Brands get socially responsible
Brands are going for CSR initiatives which they can then communicate through advertising, reports Ritu Tripathi.business Updated: Sep 18, 2007 20:38 IST
As its strategic importance in brand building hits home in big dollops, Corporate Social Responsibility (CSR) is gaining ground in brand marketing. "It helps to connect to the consumers and to society at large in a more significant, engaging way, which helps build long-term brand equity," says a Hindustan Unilever Limited (HUL) spokesperson.
CSR has been around, but it is now being communicated more strongly through advertising. The way the CSR initiative gets structured, therefore, needs to take into account its communication possibilities.
So we have the ongoing Little Drops of Joy—a global campaign—from Coca-Cola, advertising across media in india.
Venkatesh Kini, VP marketing, Coca-Cola India, says, "As a beverage company, the primary ingredient for our products is water, a precious natural resource that is under severe duress.
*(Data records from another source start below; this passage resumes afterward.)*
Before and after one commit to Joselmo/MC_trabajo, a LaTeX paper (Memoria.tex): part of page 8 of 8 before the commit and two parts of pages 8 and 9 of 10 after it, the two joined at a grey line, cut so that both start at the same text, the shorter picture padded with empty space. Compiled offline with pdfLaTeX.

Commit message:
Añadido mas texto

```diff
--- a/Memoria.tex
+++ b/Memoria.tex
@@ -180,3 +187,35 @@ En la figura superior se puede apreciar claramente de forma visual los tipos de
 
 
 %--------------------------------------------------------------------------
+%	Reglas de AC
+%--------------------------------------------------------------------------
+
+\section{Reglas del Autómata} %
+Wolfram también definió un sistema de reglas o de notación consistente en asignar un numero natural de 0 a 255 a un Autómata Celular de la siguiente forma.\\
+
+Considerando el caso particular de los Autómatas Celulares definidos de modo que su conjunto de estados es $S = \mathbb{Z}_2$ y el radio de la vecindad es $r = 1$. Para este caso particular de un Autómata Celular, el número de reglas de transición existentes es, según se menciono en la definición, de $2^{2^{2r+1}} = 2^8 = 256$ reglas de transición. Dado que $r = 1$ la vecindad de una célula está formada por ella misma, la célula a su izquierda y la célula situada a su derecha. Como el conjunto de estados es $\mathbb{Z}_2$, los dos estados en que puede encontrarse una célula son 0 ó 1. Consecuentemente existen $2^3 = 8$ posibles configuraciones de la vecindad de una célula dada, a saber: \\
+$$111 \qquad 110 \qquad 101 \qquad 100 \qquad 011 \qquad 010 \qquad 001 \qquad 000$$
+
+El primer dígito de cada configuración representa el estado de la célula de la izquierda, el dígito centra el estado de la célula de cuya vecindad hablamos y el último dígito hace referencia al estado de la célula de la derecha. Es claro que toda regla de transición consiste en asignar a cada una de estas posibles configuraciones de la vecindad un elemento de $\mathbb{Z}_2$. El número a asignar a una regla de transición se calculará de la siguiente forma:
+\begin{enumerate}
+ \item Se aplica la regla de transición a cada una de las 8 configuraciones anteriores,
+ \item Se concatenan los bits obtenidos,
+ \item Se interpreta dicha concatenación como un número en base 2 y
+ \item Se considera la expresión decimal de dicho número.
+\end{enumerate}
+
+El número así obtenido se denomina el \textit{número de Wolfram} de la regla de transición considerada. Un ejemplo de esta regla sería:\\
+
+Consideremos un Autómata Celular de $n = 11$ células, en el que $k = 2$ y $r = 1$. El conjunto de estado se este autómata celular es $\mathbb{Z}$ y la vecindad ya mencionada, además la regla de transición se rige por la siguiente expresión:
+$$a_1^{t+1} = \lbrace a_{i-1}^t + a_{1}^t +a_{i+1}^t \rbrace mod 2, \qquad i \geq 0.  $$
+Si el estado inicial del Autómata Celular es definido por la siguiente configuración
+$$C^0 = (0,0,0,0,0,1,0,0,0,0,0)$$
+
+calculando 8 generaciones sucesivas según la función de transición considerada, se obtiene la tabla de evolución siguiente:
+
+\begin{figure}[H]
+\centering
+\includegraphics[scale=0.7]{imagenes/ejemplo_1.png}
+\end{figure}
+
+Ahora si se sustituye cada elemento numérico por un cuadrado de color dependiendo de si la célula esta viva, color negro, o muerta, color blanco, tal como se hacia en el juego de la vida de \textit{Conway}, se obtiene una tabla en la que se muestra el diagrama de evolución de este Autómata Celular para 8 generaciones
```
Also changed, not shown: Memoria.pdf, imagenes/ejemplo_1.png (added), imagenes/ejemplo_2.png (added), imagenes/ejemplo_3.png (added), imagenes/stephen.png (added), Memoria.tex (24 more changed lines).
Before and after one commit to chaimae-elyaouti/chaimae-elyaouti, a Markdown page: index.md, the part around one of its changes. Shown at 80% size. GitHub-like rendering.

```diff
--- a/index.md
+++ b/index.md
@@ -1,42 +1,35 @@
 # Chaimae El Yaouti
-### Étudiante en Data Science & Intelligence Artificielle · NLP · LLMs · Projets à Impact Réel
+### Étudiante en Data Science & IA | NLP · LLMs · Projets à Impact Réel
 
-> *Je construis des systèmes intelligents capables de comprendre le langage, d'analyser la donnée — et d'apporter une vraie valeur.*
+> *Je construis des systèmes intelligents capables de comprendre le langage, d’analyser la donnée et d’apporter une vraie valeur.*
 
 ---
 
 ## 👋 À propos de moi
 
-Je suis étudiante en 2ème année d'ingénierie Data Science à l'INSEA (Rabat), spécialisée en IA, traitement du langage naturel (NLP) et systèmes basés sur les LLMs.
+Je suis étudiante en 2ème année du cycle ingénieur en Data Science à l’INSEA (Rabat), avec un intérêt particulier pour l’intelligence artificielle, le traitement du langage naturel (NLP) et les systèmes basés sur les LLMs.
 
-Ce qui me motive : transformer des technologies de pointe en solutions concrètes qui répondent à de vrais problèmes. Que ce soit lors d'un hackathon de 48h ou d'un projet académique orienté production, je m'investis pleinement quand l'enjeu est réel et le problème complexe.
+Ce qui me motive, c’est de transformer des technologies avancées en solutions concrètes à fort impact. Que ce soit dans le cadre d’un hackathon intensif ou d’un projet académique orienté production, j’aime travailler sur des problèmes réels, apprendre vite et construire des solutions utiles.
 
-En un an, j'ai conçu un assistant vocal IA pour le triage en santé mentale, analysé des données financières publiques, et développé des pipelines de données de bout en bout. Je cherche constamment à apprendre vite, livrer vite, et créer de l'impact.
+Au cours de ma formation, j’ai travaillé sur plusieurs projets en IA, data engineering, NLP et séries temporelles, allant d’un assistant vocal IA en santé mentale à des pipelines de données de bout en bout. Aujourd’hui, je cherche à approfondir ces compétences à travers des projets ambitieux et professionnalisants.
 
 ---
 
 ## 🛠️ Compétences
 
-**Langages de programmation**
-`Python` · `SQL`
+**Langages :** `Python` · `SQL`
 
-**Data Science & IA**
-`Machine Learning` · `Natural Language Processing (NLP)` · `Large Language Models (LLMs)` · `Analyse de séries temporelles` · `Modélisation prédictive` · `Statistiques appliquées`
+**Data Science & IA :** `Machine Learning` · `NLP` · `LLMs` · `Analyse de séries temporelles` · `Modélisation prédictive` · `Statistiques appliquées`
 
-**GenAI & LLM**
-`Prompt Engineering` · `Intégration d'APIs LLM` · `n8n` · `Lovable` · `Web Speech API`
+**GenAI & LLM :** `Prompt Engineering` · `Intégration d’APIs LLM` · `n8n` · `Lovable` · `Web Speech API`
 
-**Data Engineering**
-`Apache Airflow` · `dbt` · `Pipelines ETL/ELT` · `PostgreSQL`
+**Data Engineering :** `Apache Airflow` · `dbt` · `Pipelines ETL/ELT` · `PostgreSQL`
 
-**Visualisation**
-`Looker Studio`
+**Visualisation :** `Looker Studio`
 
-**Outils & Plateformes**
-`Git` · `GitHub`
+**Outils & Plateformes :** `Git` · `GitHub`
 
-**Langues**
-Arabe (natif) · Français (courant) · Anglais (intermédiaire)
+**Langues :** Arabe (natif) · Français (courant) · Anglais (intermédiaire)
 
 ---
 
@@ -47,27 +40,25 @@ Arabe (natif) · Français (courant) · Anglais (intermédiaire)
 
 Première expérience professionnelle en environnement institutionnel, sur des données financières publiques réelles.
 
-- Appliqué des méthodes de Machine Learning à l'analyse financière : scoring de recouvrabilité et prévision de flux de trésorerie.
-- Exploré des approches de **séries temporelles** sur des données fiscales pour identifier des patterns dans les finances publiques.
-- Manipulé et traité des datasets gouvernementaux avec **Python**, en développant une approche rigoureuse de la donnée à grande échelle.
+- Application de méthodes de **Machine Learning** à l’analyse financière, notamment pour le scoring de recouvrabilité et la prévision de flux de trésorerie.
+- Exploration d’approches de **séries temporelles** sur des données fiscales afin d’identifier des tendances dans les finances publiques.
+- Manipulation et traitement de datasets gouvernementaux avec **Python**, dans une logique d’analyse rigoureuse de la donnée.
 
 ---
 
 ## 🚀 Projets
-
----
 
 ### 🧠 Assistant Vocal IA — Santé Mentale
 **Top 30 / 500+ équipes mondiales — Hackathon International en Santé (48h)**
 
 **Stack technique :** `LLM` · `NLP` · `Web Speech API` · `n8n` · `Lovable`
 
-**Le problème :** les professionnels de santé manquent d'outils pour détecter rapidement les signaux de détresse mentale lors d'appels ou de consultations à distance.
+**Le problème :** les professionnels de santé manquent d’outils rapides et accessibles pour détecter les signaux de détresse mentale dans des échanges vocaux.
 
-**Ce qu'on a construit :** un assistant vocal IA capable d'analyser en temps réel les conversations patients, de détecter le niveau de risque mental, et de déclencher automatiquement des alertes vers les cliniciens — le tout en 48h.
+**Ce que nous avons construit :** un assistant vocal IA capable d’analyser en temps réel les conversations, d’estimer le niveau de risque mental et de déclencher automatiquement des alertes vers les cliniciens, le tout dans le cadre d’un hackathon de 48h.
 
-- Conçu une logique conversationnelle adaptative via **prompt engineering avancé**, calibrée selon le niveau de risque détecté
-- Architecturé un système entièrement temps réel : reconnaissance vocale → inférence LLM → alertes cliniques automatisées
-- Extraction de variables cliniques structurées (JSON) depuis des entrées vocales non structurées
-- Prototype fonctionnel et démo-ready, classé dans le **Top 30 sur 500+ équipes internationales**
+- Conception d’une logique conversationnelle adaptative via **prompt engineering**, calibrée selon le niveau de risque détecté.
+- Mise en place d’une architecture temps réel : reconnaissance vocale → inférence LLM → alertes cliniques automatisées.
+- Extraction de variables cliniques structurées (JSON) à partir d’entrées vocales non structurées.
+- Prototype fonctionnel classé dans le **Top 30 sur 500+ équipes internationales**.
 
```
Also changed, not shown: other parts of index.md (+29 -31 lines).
As a responsible brand, we have set ourselves a target of replenishing the ground water that we extract for our beverage production. We want to be a 'Net zero' company on ground water usage by 2009. We are undertaking rain water harvesting projects in partnership with government departments, NGOs and local communities across India. We have already installed more than 300 RWH structures in 17 states."
Coca-Cola is also working with industry associations, other corporates and stakeholders on an end-to-end economic value chain for PET bottle collection and recycling.
And do you recall the Surf Excel scholarship programme ad in which two boys fight over a scratch cloth, find a scholarship award and hand it over to an underprivileged boy, who joins them at their school as a result? In HUL's view, the mission chosen for a CSR initiative should be in sync with the brand proposition. So the widely advertised 'save water' ad campaign for Surf Excel Quickwash, which needs two buckets less water per wash. Another initiative, Shakti, works to empower rural women through livelihood opportunities.
Unilever is implementing a new process, Brand Imprint, to help its brands identify social issues that fit naturally with their propositions. This sharply defined space becomes the source of sustainable competitive advantage, HUL believes.
Tetra Pak joined hands with WWF India a month ago to launch its three-year Young Climate Savers programme. In the first year, 50,000 children from 200 schools across India will go through climate change education workshops. Says Sanjay Sachdeva, director, marketing & product management, Tetra Pak India, "We hope to motivate students to contribute meaningfully towards reducing global warming and to inculcate leadership and motivation skills for promoting energy efficient lifestyles, eco-friendly attitudes." Tetra Pak also supports a recycling programme for its cartons, run by two NGOs, one each in Delhi and Mumbai.
There is wide agreement that using CSR garners big, long term gains for brands, even creating important perception cushions for the brand in times of crises. As CSR gains importance in brand building, budget allocations are bound to get more focused. "Budget for CSR is determined on a community's need assessment. As CSR programmes expand, spends will correspondingly expand," says Coca-Cola's Kini.